Evelyn’s family remembers her as someone who was a Jane of all trades with a natural knack – as a “reporter, editor, journalist, author, publisher, entrepreneur, and last but not least, a grave digger.”

Her publishing and entrepreneurship was demonstrated in the Fickle Nickel Press which she published from 1992 to 2008.

Born at St. Joseph’s Hospital in Stockton on June 28, 1946, Evelyn’s full name was Evelyn Lee “Bebe” Prouty. She graduated from Manteca High School, Class of 1964. She also attended Delta College in Stockton.

“She didn’t go to college, but she continued on to receive a lifetime of wisdom,” Bill said proudly. “She had a style,” he said about Evelyn’s natural writing abilities.

Being the author of Manteca’s definitive history to date, Evelyn was a natural choice as executive director of the Manteca Historical Museum, a position she held from March of 2008 until several months ago. That, and her penchant for genealogy and history. She served as president of the Historical Society for a number of years. She also had a green thumb and enjoyed puttering in the garden. The many lush perennials and annuals around the home place attest to that favorite hobby. She loved everything that grew on the property including the ancient towering sycamore tree that dwarfed the old house. But she always cautioned with her signature laughter not to plant sycamore on your property. Getting rid of the think and heavy leaves in the fall is not worth it, she would say, laughing.

In 2010, Evelyn was inducted into Manteca’s Hall of Fame for Community Service.

She is survived by her life partner of 24 years, Bill Good, of Manteca; son, Alan Thompson, and Cammie Blankenship of Manteca; daughter Kathy (Thompson) Van Steyn and son-in-law David Van Steyn, Sr., of Galt; grandchildren, Chelsea Van Steyn of Galt, Renee Ramirez of Manteca, and Jose Ramirez of Galt, along with other family members and friends.
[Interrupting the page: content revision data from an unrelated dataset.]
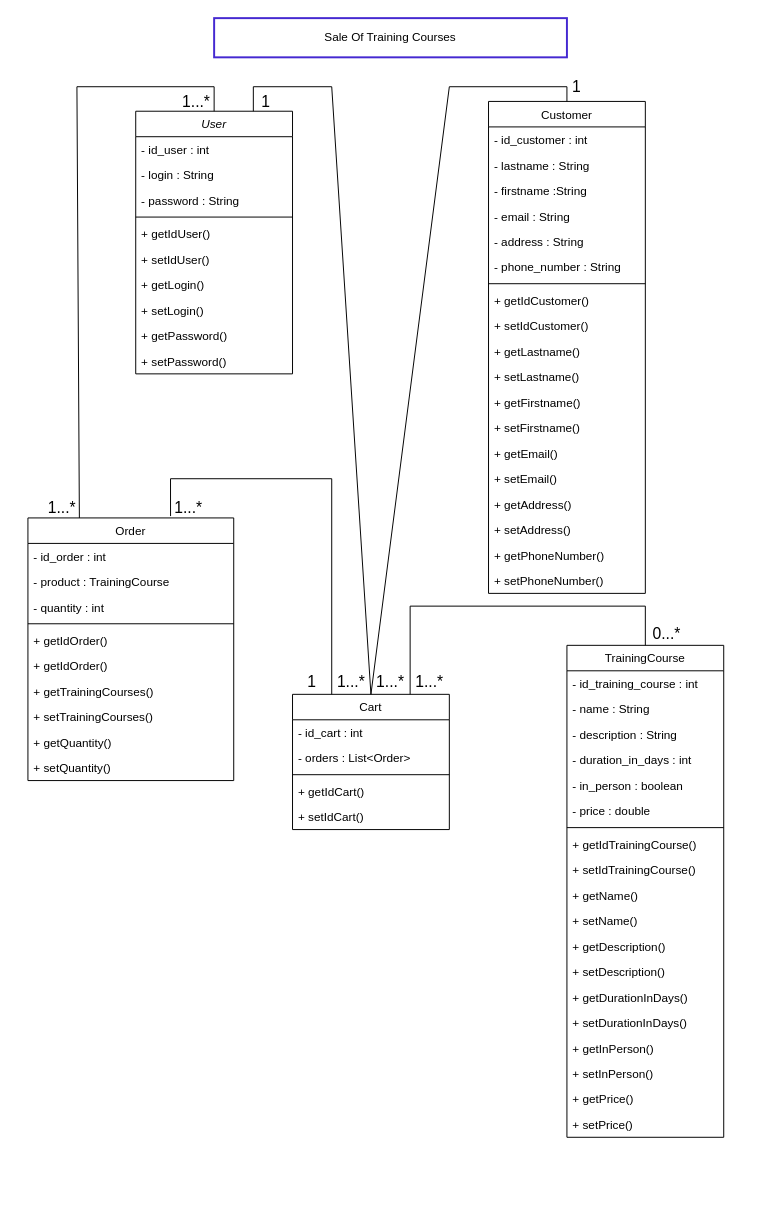
Above: doc/class_diagram/SaleOfTrainingCourse_ClassDiagram.drawio in sediatlearning-cmyk/SaleOfTrainingCourses (draw.io), before the change. Source tidied: cells renumbered, new cells numbered last; positions are measured from the earlier drawing's top-left corner, leaving out a move shared by most shapes. Both pictures are drawn from the tidied source at 98%, with x=0, y=0 at pixel (27, 18).
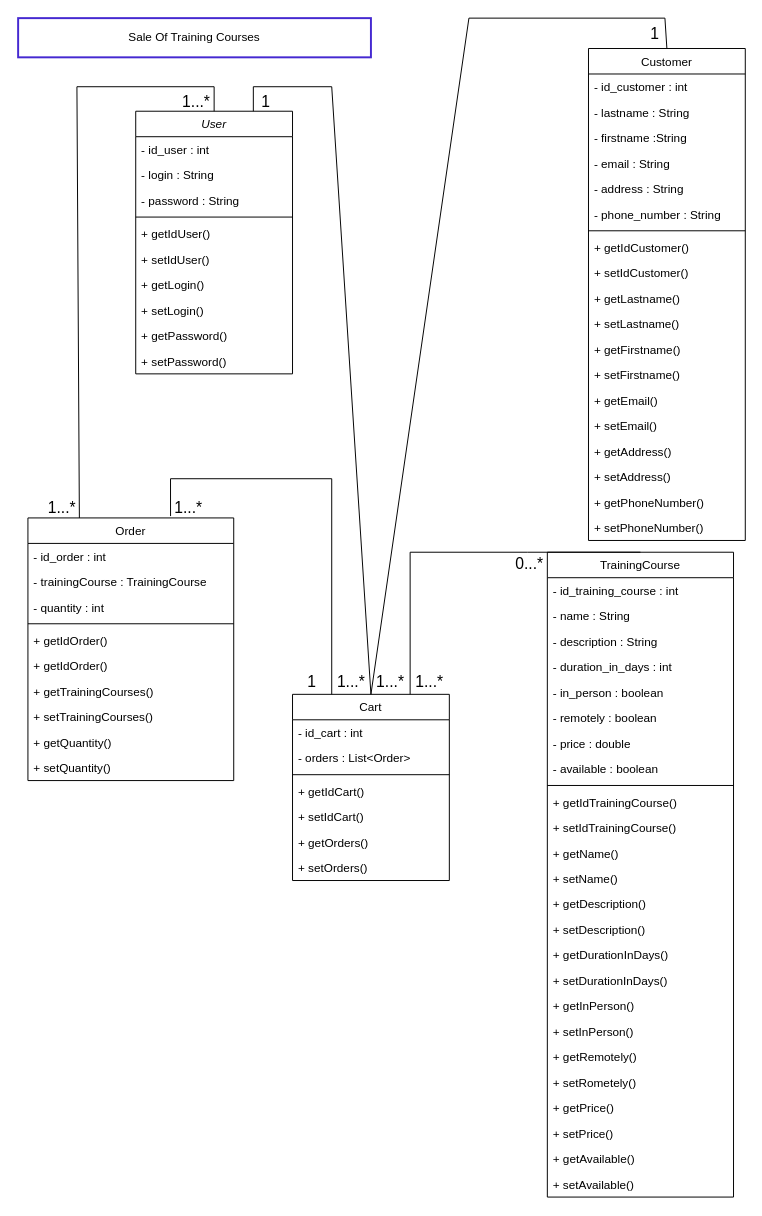
After the change.

Commit message:
Updated class diagram

added available field in trainingCourse

Unchanged cells that the change refers to:
```xml
<mxCell id="59" value="Order" style="swimlane;fontStyle=0;align=center;verticalAlign=top;horizontal=1;startSize=26;rounded=0;shadow=0;strokeWidth=1;" parent="1" vertex="1">
  <mxGeometry y="510" width="210" height="268" as="geometry" />
</mxCell>
```

What changed in the source:
```diff
@@
     <mxCell id="13" value="TrainingCourse" style="swimlane;fontStyle=0;align=center;verticalAlign=top;horizontal=1;startSize=26;rounded=0;shadow=0;strokeWidth=1;" parent="1" vertex="1">
-      <mxGeometry x="550" y="640" width="160" height="502" as="geometry" />
+      <mxGeometry x="530" y="545" width="190" height="658" as="geometry" />
     </mxCell>
     <mxCell id="14" value="- id_training_course : int" style="text;align=left;verticalAlign=top;spacingLeft=4;spacingRight=4;overflow=hidden;" parent="13" vertex="1">
-      <mxGeometry y="26" width="160" height="26" as="geometry" />
+      <mxGeometry y="26" width="190" height="26" as="geometry" />
     </mxCell>
     <mxCell id="15" value="- name : String" style="text;align=left;verticalAlign=top;spacingLeft=4;spacingRight=4;overflow=hidden;" parent="13" vertex="1">
-      <mxGeometry y="52" width="160" height="26" as="geometry" />
+      <mxGeometry y="52" width="190" height="26" as="geometry" />
     </mxCell>
     <mxCell id="16" value="- description : String" style="text;align=left;verticalAlign=top;spacingLeft=4;spacingRight=4;overflow=hidden;rounded=0;shadow=0;html=0;" parent="13" vertex="1">
-      <mxGeometry y="78" width="160" height="26" as="geometry" />
+      <mxGeometry y="78" width="190" height="26" as="geometry" />
     </mxCell>
     <mxCell id="17" value="- duration_in_days : int" style="text;align=left;verticalAlign=top;spacingLeft=4;spacingRight=4;overflow=hidden;rounded=0;shadow=0;html=0;" parent="13" vertex="1">
-      <mxGeometry y="104" width="160" height="26" as="geometry" />
+      <mxGeometry y="104" width="190" height="26" as="geometry" />
     </mxCell>
     <mxCell id="18" value="- in_person : boolean" style="text;align=left;verticalAlign=top;spacingLeft=4;spacingRight=4;overflow=hidden;rounded=0;shadow=0;html=0;" parent="13" vertex="1">
-      <mxGeometry y="130" width="160" height="26" as="geometry" />
+      <mxGeometry y="130" width="190" height="26" as="geometry" />
     </mxCell>
+    <mxCell id="86" value="- remotely : boolean" style="text;align=left;verticalAlign=top;spacingLeft=4;spacingRight=4;overflow=hidden;rounded=0;shadow=0;html=0;" parent="13" vertex="1">
+      <mxGeometry y="156" width="190" height="26" as="geometry" />
+    </mxCell>
     <mxCell id="19" value="- price : double" style="text;align=left;verticalAlign=top;spacingLeft=4;spacingRight=4;overflow=hidden;rounded=0;shadow=0;html=0;" parent="13" vertex="1">
-      <mxGeometry y="156" width="160" height="26" as="geometry" />
+      <mxGeometry y="182" width="190" height="26" as="geometry" />
     </mxCell>
+    <mxCell id="87" value="- available : boolean" style="text;align=left;verticalAlign=top;spacingLeft=4;spacingRight=4;overflow=hidden;rounded=0;shadow=0;html=0;" parent="13" vertex="1">
+      <mxGeometry y="208" width="190" height="26" as="geometry" />
+    </mxCell>
     <mxCell id="20" style="line;html=1;strokeWidth=1;align=left;verticalAlign=middle;spacingTop=-1;spacingLeft=3;spacingRight=3;labelPosition=right;" parent="13" vertex="1">
-      <mxGeometry y="182" width="160" height="8" as="geometry" />
+      <mxGeometry y="234" width="190" height="8" as="geometry" />
     </mxCell>
     <mxCell id="21" value="+ getIdTrainingCourse()" style="text;align=left;verticalAlign=top;spacingLeft=4;spacingRight=4;overflow=hidden;" parent="13" vertex="1">
-      <mxGeometry y="190" width="160" height="26" as="geometry" />
+      <mxGeometry y="242" width="190" height="26" as="geometry" />
     </mxCell>
     <mxCell id="22" value="+ setIdTrainingCourse()" style="text;align=left;verticalAlign=top;spacingLeft=4;spacingRight=4;overflow=hidden;" parent="13" vertex="1">
-      <mxGeometry y="216" width="160" height="26" as="geometry" />
+      <mxGeometry y="268" width="190" height="26" as="geometry" />
     </mxCell>
     <mxCell id="23" value="+ getName()" style="text;align=left;verticalAlign=top;spacingLeft=4;spacingRight=4;overflow=hidden;" parent="13" vertex="1">
-      <mxGeometry y="242" width="160" height="26" as="geometry" />
+      <mxGeometry y="294" width="190" height="26" as="geometry" />
     </mxCell>
     <mxCell id="24" value="+ setName()" style="text;align=left;verticalAlign=top;spacingLeft=4;spacingRight=4;overflow=hidden;" parent="13" vertex="1">
-      <mxGeometry y="268" width="160" height="26" as="geometry" />
+      <mxGeometry y="320" width="190" height="26" as="geometry" />
     </mxCell>
     <mxCell id="25" value="+ getDescription()" style="text;align=left;verticalAlign=top;spacingLeft=4;spacingRight=4;overflow=hidden;" parent="13" vertex="1">
-      <mxGeometry y="294" width="160" height="26" as="geometry" />
+      <mxGeometry y="346" width="190" height="26" as="geometry" />
     </mxCell>
     <mxCell id="26" value="+ setDescription()" style="text;align=left;verticalAlign=top;spacingLeft=4;spacingRight=4;overflow=hidden;" parent="13" vertex="1">
-      <mxGeometry y="320" width="160" height="26" as="geometry" />
+      <mxGeometry y="372" width="190" height="26" as="geometry" />
     </mxCell>
     <mxCell id="27" value="+ getDurationInDays()" style="text;align=left;verticalAlign=top;spacingLeft=4;spacingRight=4;overflow=hidden;" parent="13" vertex="1">
-      <mxGeometry y="346" width="160" height="26" as="geometry" />
+      <mxGeometry y="398" width="190" height="26" as="geometry" />
     </mxCell>
     <mxCell id="28" value="+ setDurationInDays()" style="text;align=left;verticalAlign=top;spacingLeft=4;spacingRight=4;overflow=hidden;" parent="13" vertex="1">
-      <mxGeometry y="372" width="160" height="26" as="geometry" />
+      <mxGeometry y="424" width="190" height="26" as="geometry" />
     </mxCell>
     <mxCell id="29" value="+ getInPerson()" style="text;align=left;verticalAlign=top;spacingLeft=4;spacingRight=4;overflow=hidden;" parent="13" vertex="1">
-      <mxGeometry y="398" width="160" height="26" as="geometry" />
+      <mxGeometry y="450" width="190" height="26" as="geometry" />
     </mxCell>
     <mxCell id="30" value="+ setInPerson()" style="text;align=left;verticalAlign=top;spacingLeft=4;spacingRight=4;overflow=hidden;" parent="13" vertex="1">
-      <mxGeometry y="424" width="160" height="26" as="geometry" />
+      <mxGeometry y="476" width="190" height="26" as="geometry" />
     </mxCell>
+    <mxCell id="88" value="+ getRemotely()" style="text;align=left;verticalAlign=top;spacingLeft=4;spacingRight=4;overflow=hidden;" parent="13" vertex="1">
+      <mxGeometry y="502" width="190" height="26" as="geometry" />
+    </mxCell>
+    <mxCell id="89" value="+ setRometely()" style="text;align=left;verticalAlign=top;spacingLeft=4;spacingRight=4;overflow=hidden;" parent="13" vertex="1">
+      <mxGeometry y="528" width="190" height="26" as="geometry" />
+    </mxCell>
     <mxCell id="31" value="+ getPrice()" style="text;align=left;verticalAlign=top;spacingLeft=4;spacingRight=4;overflow=hidden;" parent="13" vertex="1">
-      <mxGeometry y="450" width="160" height="26" as="geometry" />
+      <mxGeometry y="554" width="190" height="26" as="geometry" />
     </mxCell>
     <mxCell id="32" value="+ setPrice()" style="text;align=left;verticalAlign=top;spacingLeft=4;spacingRight=4;overflow=hidden;" parent="13" vertex="1">
-      <mxGeometry y="476" width="160" height="26" as="geometry" />
+      <mxGeometry y="580" width="190" height="26" as="geometry" />
     </mxCell>
+    <mxCell id="90" value="+ getAvailable()" style="text;align=left;verticalAlign=top;spacingLeft=4;spacingRight=4;overflow=hidden;" parent="13" vertex="1">
+      <mxGeometry y="606" width="190" height="26" as="geometry" />
+    </mxCell>
+    <mxCell id="91" value="+ setAvailable()" style="text;align=left;verticalAlign=top;spacingLeft=4;spacingRight=4;overflow=hidden;" parent="13" vertex="1">
+      <mxGeometry y="632" width="190" height="26" as="geometry" />
+    </mxCell>
     <mxCell id="33" value="Cart" style="swimlane;fontStyle=0;align=center;verticalAlign=top;horizontal=1;startSize=26;rounded=0;shadow=0;strokeWidth=1;" parent="1" vertex="1">
-      <mxGeometry x="270" y="690" width="160" height="138" as="geometry" />
+      <mxGeometry x="270" y="690" width="160" height="190" as="geometry" />
     </mxCell>
@@
+    <mxCell id="92" value="+ getOrders()" style="text;align=left;verticalAlign=top;spacingLeft=4;spacingRight=4;overflow=hidden;" parent="33" vertex="1">
+      <mxGeometry y="138" width="160" height="26" as="geometry" />
+    </mxCell>
+    <mxCell id="93" value="+ setOrders()" style="text;align=left;verticalAlign=top;spacingLeft=4;spacingRight=4;overflow=hidden;" parent="33" vertex="1">
+      <mxGeometry y="164" width="160" height="26" as="geometry" />
+    </mxCell>
     <mxCell id="39" value="Customer" style="swimlane;fontStyle=0;align=center;verticalAlign=top;horizontal=1;startSize=26;rounded=0;shadow=0;strokeWidth=1;" parent="1" vertex="1">
-      <mxGeometry x="470" y="85" width="160" height="502" as="geometry" />
+      <mxGeometry x="572" y="31" width="160" height="502" as="geometry" />
     </mxCell>
@@
-    <mxCell id="61" value="- product : TrainingCourse" style="text;align=left;verticalAlign=top;spacingLeft=4;spacingRight=4;overflow=hidden;" parent="59" vertex="1">
+    <mxCell id="61" value="- trainingCourse : TrainingCourse" style="text;align=left;verticalAlign=top;spacingLeft=4;spacingRight=4;overflow=hidden;" parent="59" vertex="1">
       <mxGeometry y="52" width="210" height="26" as="geometry" />
     </mxCell>
@@
     <mxCell id="71" style="endArrow=none;html=1;rounded=0;entryX=0.5;entryY=0;entryDx=0;entryDy=0;exitX=0.5;exitY=0;exitDx=0;exitDy=0;" parent="1" edge="1" source="33" target="39">
       <mxGeometry relative="1" as="geometry">
         <Array as="points">
-          <mxPoint x="430" y="70" />
-          <mxPoint x="550" y="70" />
+          <mxPoint x="450" />
+          <mxPoint x="650" />
         </Array>
       </mxGeometry>
     </mxCell>
     <mxCell id="72" style="endArrow=none;html=1;rounded=0;entryX=0.5;entryY=0;entryDx=0;entryDy=0;exitX=0.75;exitY=0;exitDx=0;exitDy=0;" parent="1" edge="1" source="33" target="13">
       <mxGeometry relative="1" as="geometry">
         <Array as="points">
-          <mxPoint x="390" y="600" />
-          <mxPoint x="630" y="600" />
+          <mxPoint x="390" y="545" />
+          <mxPoint x="510" y="545" />
         </Array>
       </mxGeometry>
     </mxCell>
     <mxCell id="73" value="Sale Of Training Courses" style="rounded=0;whiteSpace=wrap;html=1;strokeWidth=2;strokeColor=light-dark(#4529d1, #ededed);" parent="1" vertex="1">
-      <mxGeometry x="190" width="360" height="40" as="geometry" />
+      <mxGeometry x="-10" width="360" height="40" as="geometry" />
     </mxCell>
@@
     <mxCell id="82" value="1" style="text;html=1;whiteSpace=wrap;strokeColor=none;fillColor=none;align=center;verticalAlign=middle;rounded=0;fontSize=16;" parent="1" vertex="1">
-      <mxGeometry x="530" y="55" width="60" height="30" as="geometry" />
+      <mxGeometry x="610" y="1" width="60" height="30" as="geometry" />
     </mxCell>
@@
     <mxCell id="85" value="0...*" style="text;html=1;whiteSpace=wrap;strokeColor=none;fillColor=none;align=center;verticalAlign=middle;rounded=0;fontSize=16;" parent="1" vertex="1">
-      <mxGeometry x="622" y="613" width="60" height="30" as="geometry" />
+      <mxGeometry x="482" y="542" width="60" height="30" as="geometry" />
     </mxCell>
```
She was preceded in death by her daughter, Kendra Lee Thompson, and her parents, Richard Lee Prouty and Muriel May (Miller) Prouty.

A memorial service will be held Monday, Aug. 4, starting at 10 a.m. at P.L. Fry & Son, 290 N. Union Road in Manteca.

In lieu of flowers, donations may be sent to Manteca Historical Society, P.O.  Box 907, Manteca, CA 95336; or they may be delivered in person to the Manteca Museum at 600 W. Yosemite Avenue.


To contact Rose Albano Risso, email or call 209.249.3536.